From beloved material to pariah, no-one wants to touch sapphire now Apple's ditched its plans.

The start of any innovative business should be identifying a service that the current market leader in the sector is not supplying.

With Apple’s failure to provide sapphire displays for its latest iPhones — thanks to the spectacular collapse of now-bankrupt supplier GT Advanced Technologies — you’d think that other smartphone makers would be climbing over one another to bring sapphire-enhanced smartphones to market; demonstrating that they can do what Tim Cook and his billions of dollars weren’t able to.

Which is why it’s something of a surprise (or perhaps not!) to hear that Apple’s troubles with sapphire displays has pretty much discouraged other companies from trying the same thing.

Apple slaps suppliers with a $50 million fine for leaking secrets


Photo: Michelangelo Carrieri/Flickr
Photo: Michelangelo Carrieri/Flickr

Apple’s bankrupt sapphire supplier GT Advanced Technologies might have stayed quiet about its reasons for the bankruptcy, but a few details are nonetheless starting to emerge.

Two of the most intriguing tidbits concerning the case regard the cost of sapphire production for GT Advanced Technologies, and the financial penalties Apple imposes on any supplier who leaks information about future products.

Bankrupt sapphire supplier seeks to cut ties with ‘oppressive’ Apple


The iPhone 6's Touch ID sensor is greatly improved over the 5s &mdash for me, anyway.
With GTAT gone, who will supply the sapphire for Apple components like Touch ID? Photo: Jim Merithew/Cult of Mac
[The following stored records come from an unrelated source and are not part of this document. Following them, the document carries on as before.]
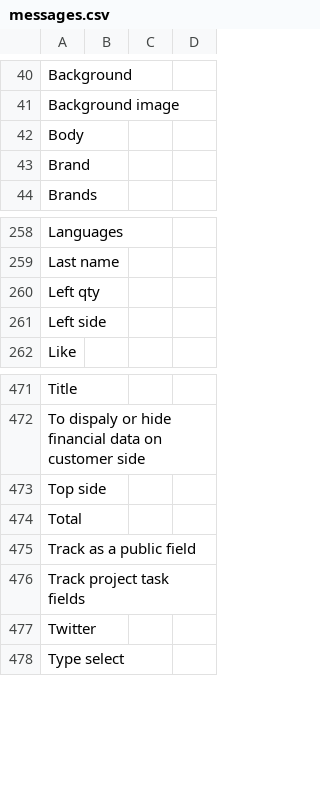
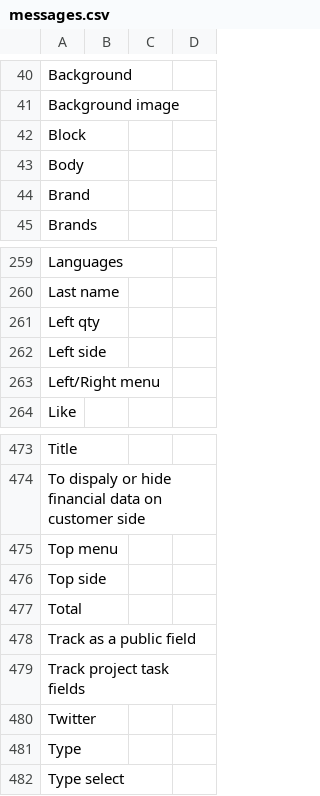
Before and after one commit to axelor/axelor-portal, a CSV file: src/main/resources/i18n/messages.csv, drawn as a sheet; only a part is shown, gaps mark what is left out.

```diff
--- a/src/main/resources/i18n/messages.csv
+++ b/src/main/resources/i18n/messages.csv
@@ -41,2 +41,3 @@
 "Background image",,,
+"Block",,,
 "Body",,,
@@ -261,2 +262,3 @@
 "Left side",,,
+"Left/Right menu",,,
 "Like",,,
@@ -472,2 +474,3 @@
 "To dispaly or hide financial data on customer side",,,
+"Top menu",,,
 "Top side",,,
@@ -477,2 +480,3 @@
 "Twitter",,,
+"Type",,,
 "Type select",,,
```
Also changed, not shown: src/main/resources/i18n/messages_en.csv, src/main/resources/i18n/messages_fr.csv, 8 other files.
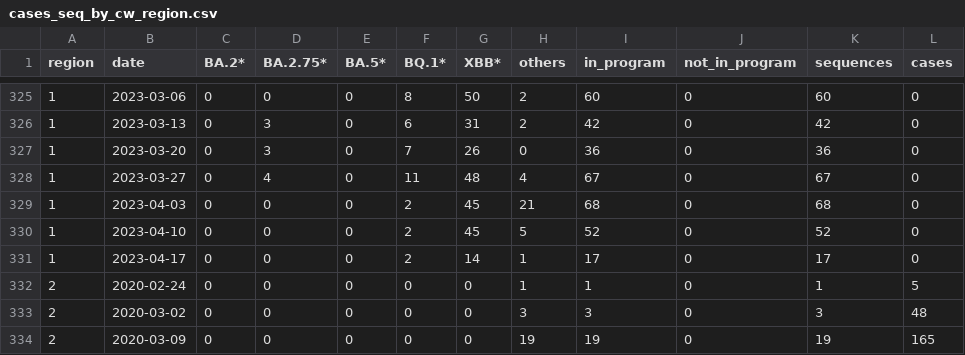
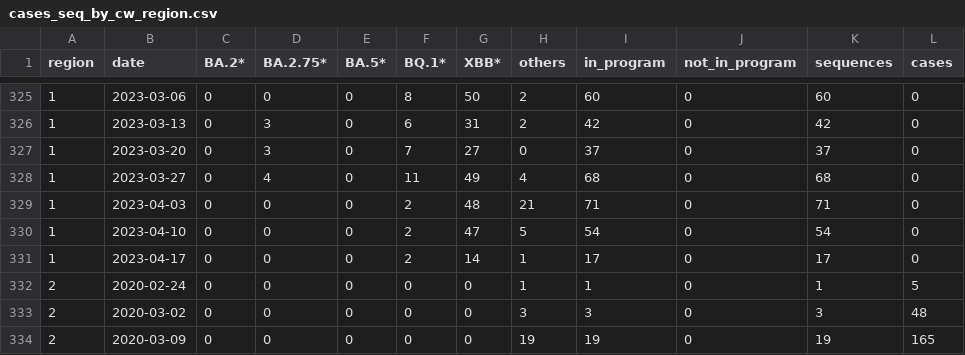
Before and after one commit to CovSeqCH/SequencingStats_and_Variants, a CSV file: data/cases_seq_by_cw_region.csv, drawn as a sheet; only a part is shown, gaps mark what is left out; the diff covers the shown part only.

```diff
--- a/data/cases_seq_by_cw_region.csv
+++ b/data/cases_seq_by_cw_region.csv
@@ -326,6 +326,6 @@ region,date,BA.2*,BA.2.75*,BA.5*,BQ.1*,XBB*,others,in_program,not_in_program,seq
 1,2023-03-13,0,3,0,6,31,2,42,0,42,0
-1,2023-03-20,0,3,0,7,26,0,36,0,36,0
-1,2023-03-27,0,4,0,11,48,4,67,0,67,0
-1,2023-04-03,0,0,0,2,45,21,68,0,68,0
-1,2023-04-10,0,0,0,2,45,5,52,0,52,0
+1,2023-03-20,0,3,0,7,27,0,37,0,37,0
+1,2023-03-27,0,4,0,11,49,4,68,0,68,0
+1,2023-04-03,0,0,0,2,48,21,71,0,71,0
+1,2023-04-10,0,0,0,2,47,5,54,0,54,0
 1,2023-04-17,0,0,0,2,14,1,17,0,17,0
```
Also changed, not shown: 1 added row and 30 edited cells elsewhere in this file, data/mutation_counts.csv, data/recent_common_variants_by_week.csv, 12 other files.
We’ve witnessed a quick unraveling of GT Advanced Technologies (GTAT), Apple’s main sapphire supplier, since the company suddenly filed for bankruptcy earlier this week.

New court filings indicate that GTAT wants to take legal action against Apple for its “oppressive and burdensome” terms. The sapphire maker also plans to shut down its Arizona plant by December 31st, which leaves Apple’s sapphire production in limbo. The Arizona plant shuttering will also result in the loss of 890 jobs.

The sapphire’s safe: Other suppliers are lined up for Apple Watch


Apple Watch supply is finally catching up with demand.
Photo: Leander Kahney/Cult of Mac
Photo: Leander Kahney/Cult of Mac

With GT Advanced Technologies asking permission to close down its Arizona factory after less than a year, it’s a fair question to ask where exactly Apple plans to get the sapphire displays for its forthcoming Apple Watch.

Earlier this week, KGI analyst Ming-Chi Kuo said that the bankruptcy filing wouldn’t affect Apple’s forthcoming wearables debut. According to a new report from Digitimes, the reason for this is that Apple has a backup plan in the form of two other sapphire cover suppliers besides GT Advanced: the South Korea-based Hansol Technics and China-based Harbin Aurora Optoelectronics Technology.